Pub Date: April 1, 2010

ISBN: 978-0-525-47937-6

Page Count: 40

Publisher: Dutton

Review Posted Online: Dec. 28, 2010

Kirkus Reviews Issue: March 15, 2010



Marvelously crafted to inspire blooming writers.

This companion to Alexander and Sweet’s How To Read a Book (2019) offers children a path from swirling inspiration to poetry.

Alexander and Nikaido’s own poem, blossoming with metaphor, its similes multiplying like mushrooms, locates its advice in nature. “Begin / with a question, / like an acorn / waiting for spring.” Their free verse, at once economical and luminous, beautifully charts the process from thought to expression, inviting children to imagine boundlessly. Accentuating the work of poem-making, the authors offer advice on handling those teeming words: “Invite them / into your paper boat / and row row row / across the wild white expanse.” Sweet’s gouache-and-watercolor illustrations depict diverse, dynamically active people within a colorful universe of collaged cut shapes, word-strewn vintage papers, pebbles, and hand-lettered text. Endlessly inventive, she affixes a drawing to loose-leaf paper, making its straight lines leap up and over three rowboats. Opposite, a group of kids collect letter shapes in a vessel folded from an old book page. Echoing the sentiment of an introductory quote from poet Nikki Giovanni (“We are all either wheels or connectors.
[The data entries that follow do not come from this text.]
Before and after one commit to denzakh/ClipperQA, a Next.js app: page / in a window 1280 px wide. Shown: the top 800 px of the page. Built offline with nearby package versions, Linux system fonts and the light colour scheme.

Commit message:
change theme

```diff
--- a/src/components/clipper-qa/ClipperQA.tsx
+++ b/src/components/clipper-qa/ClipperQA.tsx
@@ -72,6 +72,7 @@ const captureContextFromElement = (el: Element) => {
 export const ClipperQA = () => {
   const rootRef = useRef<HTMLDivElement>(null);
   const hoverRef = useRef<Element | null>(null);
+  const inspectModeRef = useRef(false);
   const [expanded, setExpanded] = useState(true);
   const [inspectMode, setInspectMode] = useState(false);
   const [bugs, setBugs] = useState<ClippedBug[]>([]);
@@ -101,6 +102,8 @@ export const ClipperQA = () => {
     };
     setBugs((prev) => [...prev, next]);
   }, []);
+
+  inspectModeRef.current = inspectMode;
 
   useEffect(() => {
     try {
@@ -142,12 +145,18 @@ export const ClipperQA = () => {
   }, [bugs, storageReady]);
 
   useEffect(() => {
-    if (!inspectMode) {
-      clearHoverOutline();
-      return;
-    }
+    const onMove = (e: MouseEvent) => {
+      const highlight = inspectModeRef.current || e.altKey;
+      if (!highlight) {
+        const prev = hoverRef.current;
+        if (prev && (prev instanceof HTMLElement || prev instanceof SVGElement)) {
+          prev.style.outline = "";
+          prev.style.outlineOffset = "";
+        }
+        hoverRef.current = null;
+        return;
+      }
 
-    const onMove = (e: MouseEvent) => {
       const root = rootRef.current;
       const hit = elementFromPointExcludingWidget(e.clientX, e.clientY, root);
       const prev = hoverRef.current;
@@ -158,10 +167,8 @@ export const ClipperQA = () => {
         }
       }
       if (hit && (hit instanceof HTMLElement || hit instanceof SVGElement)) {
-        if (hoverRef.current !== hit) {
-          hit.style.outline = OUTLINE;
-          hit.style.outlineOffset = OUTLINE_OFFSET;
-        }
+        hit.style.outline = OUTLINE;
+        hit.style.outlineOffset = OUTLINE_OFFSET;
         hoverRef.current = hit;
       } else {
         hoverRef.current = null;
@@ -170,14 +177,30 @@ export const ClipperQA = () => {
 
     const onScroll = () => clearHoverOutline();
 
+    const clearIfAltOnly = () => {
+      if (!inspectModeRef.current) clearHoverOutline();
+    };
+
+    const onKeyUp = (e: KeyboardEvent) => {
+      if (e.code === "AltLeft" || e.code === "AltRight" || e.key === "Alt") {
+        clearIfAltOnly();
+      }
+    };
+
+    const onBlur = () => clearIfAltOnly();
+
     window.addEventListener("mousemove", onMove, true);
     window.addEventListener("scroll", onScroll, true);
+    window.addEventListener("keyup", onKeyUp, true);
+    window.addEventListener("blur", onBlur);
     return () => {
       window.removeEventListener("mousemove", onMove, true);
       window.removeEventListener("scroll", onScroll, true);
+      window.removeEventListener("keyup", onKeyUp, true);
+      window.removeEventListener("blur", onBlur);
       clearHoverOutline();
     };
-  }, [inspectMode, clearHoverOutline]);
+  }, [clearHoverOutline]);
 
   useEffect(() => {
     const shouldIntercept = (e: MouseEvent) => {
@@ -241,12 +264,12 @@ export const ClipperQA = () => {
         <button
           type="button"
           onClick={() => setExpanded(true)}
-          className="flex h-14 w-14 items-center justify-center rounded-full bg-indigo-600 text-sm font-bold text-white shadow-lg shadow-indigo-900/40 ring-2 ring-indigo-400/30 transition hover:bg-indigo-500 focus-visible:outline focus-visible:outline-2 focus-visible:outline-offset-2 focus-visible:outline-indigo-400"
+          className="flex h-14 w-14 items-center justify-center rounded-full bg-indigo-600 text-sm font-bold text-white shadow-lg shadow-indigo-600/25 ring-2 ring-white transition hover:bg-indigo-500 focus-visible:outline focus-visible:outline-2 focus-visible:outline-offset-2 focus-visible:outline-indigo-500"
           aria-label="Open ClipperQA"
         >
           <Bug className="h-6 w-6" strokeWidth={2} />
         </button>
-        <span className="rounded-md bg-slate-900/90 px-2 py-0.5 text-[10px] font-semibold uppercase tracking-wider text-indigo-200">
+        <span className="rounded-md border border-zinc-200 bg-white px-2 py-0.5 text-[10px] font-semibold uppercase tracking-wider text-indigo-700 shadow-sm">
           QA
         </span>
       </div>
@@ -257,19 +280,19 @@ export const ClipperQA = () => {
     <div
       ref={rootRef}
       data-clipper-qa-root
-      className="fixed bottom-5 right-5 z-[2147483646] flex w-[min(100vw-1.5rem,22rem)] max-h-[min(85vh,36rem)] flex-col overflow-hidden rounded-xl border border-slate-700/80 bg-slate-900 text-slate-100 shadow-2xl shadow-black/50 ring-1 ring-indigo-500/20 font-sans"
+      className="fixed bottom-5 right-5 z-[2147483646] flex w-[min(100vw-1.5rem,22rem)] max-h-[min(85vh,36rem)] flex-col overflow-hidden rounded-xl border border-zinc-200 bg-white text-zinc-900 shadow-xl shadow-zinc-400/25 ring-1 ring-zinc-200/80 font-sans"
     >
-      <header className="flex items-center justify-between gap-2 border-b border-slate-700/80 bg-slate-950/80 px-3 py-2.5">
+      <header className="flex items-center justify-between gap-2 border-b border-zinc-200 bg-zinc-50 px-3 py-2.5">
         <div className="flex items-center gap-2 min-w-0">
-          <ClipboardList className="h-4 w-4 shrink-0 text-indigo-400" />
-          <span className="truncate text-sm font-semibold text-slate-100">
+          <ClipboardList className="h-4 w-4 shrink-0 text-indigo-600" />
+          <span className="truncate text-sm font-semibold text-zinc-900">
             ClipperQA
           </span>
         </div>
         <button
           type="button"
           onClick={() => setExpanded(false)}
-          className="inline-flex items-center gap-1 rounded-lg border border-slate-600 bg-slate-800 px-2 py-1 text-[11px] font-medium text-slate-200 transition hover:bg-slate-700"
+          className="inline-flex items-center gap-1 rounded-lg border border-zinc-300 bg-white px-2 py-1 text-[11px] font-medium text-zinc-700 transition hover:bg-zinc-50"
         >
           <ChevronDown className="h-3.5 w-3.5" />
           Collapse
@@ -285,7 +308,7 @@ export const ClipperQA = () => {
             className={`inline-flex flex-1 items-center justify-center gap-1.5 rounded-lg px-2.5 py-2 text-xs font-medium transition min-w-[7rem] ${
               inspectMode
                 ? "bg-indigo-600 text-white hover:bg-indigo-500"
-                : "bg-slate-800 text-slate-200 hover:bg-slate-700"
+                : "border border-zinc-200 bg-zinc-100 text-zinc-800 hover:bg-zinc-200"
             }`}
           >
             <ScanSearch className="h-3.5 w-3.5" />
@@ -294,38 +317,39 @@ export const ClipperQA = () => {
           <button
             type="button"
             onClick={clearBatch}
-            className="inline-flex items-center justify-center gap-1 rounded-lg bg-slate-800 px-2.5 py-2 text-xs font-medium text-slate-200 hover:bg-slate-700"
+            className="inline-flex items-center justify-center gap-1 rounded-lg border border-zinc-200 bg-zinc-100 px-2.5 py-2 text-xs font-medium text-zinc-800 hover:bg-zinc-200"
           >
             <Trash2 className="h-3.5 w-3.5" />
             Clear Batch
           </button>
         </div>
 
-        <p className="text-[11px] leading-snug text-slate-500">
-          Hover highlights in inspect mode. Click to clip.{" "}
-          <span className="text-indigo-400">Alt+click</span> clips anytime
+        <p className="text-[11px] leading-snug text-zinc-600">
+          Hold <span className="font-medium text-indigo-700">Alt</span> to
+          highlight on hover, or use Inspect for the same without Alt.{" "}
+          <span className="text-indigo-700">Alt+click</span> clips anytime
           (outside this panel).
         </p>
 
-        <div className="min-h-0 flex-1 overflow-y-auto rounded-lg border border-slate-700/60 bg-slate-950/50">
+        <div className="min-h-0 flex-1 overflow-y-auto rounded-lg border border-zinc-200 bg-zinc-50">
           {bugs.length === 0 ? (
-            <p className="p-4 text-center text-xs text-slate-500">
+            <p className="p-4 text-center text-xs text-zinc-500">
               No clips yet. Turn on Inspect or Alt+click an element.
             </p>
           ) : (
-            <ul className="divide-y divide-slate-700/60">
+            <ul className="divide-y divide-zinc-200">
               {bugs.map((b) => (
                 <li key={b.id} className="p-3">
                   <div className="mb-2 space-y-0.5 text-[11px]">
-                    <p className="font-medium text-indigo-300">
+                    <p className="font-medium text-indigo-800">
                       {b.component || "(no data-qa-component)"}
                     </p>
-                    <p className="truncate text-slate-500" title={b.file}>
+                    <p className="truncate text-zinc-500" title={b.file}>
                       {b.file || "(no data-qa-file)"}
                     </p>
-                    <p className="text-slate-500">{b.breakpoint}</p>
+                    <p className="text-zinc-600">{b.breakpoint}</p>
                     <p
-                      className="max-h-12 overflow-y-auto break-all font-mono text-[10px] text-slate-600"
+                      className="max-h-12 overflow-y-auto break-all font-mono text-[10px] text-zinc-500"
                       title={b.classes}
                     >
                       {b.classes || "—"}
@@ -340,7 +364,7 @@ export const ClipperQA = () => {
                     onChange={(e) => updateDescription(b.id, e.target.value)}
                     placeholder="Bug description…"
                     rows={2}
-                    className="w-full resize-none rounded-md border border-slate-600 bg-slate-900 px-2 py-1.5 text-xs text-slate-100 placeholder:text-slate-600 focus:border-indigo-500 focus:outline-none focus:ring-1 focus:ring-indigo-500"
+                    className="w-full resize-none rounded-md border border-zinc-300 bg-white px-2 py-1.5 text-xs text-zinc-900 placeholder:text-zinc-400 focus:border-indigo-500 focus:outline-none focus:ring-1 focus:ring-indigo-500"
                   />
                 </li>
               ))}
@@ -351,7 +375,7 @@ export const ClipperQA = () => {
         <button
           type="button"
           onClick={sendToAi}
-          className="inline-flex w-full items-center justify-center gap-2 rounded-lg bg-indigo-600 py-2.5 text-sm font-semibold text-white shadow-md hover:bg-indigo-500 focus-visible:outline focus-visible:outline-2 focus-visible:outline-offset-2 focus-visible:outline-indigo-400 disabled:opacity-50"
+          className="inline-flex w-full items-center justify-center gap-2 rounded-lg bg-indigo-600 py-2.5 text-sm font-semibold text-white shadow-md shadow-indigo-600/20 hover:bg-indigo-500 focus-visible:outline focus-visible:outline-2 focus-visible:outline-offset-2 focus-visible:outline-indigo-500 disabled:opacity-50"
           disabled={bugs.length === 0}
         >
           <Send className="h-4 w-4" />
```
Whichever we are, we must find truth and balance, which is a bicycle”), the double spreads are peppered with circles, curves, and loops. Alexander and Nikaido end with a final, heartfelt call to poets-in-training: “Now, show us what you’ve found.” (This book was reviewed digitally.)

Marvelously crafted to inspire blooming writers. (notes from Alexander and Sweet) (Picture book/poetry. 5-8)

Pub Date: April 4, 2023

ISBN: 9780063060906

Page Count: 32

Publisher: Quill Tree Books/HarperCollins

Review Posted Online: Jan. 11, 2023

Kirkus Reviews Issue: Feb. 1, 2023



Echoing Ashley Wolff’s 1988 approach to Stevenson’s poetic tribute to the power of imagination, Kirk begins with neatly drawn scenes of a child in a playroom, assembling large wooden blocks into, “A kirk and a mill and a palace beside, / And a harbor as well where my vessels may ride.” All of these acquire grand architectural details and toy-like inhabitants as the pages turn, until at last the narrator declares, “Now I have done with it, down let it go!” In a final twist, the young city-builder is shown running outside, into a well-kept residential neighborhood in which all the houses except his have been transformed into piles of blocks. Not much to choose between the two interpretations, but it’s a poem that every child should have an opportunity to know. (Picture book/poetry. 5-7)

Pub Date: Aug. 1, 2005

ISBN: 0-689-86964-9

Page Count: 32

Publisher: Simon & Schuster

Review Posted Online: May 19, 2010

Kirkus Reviews Issue: July 1, 2005

Close Quickview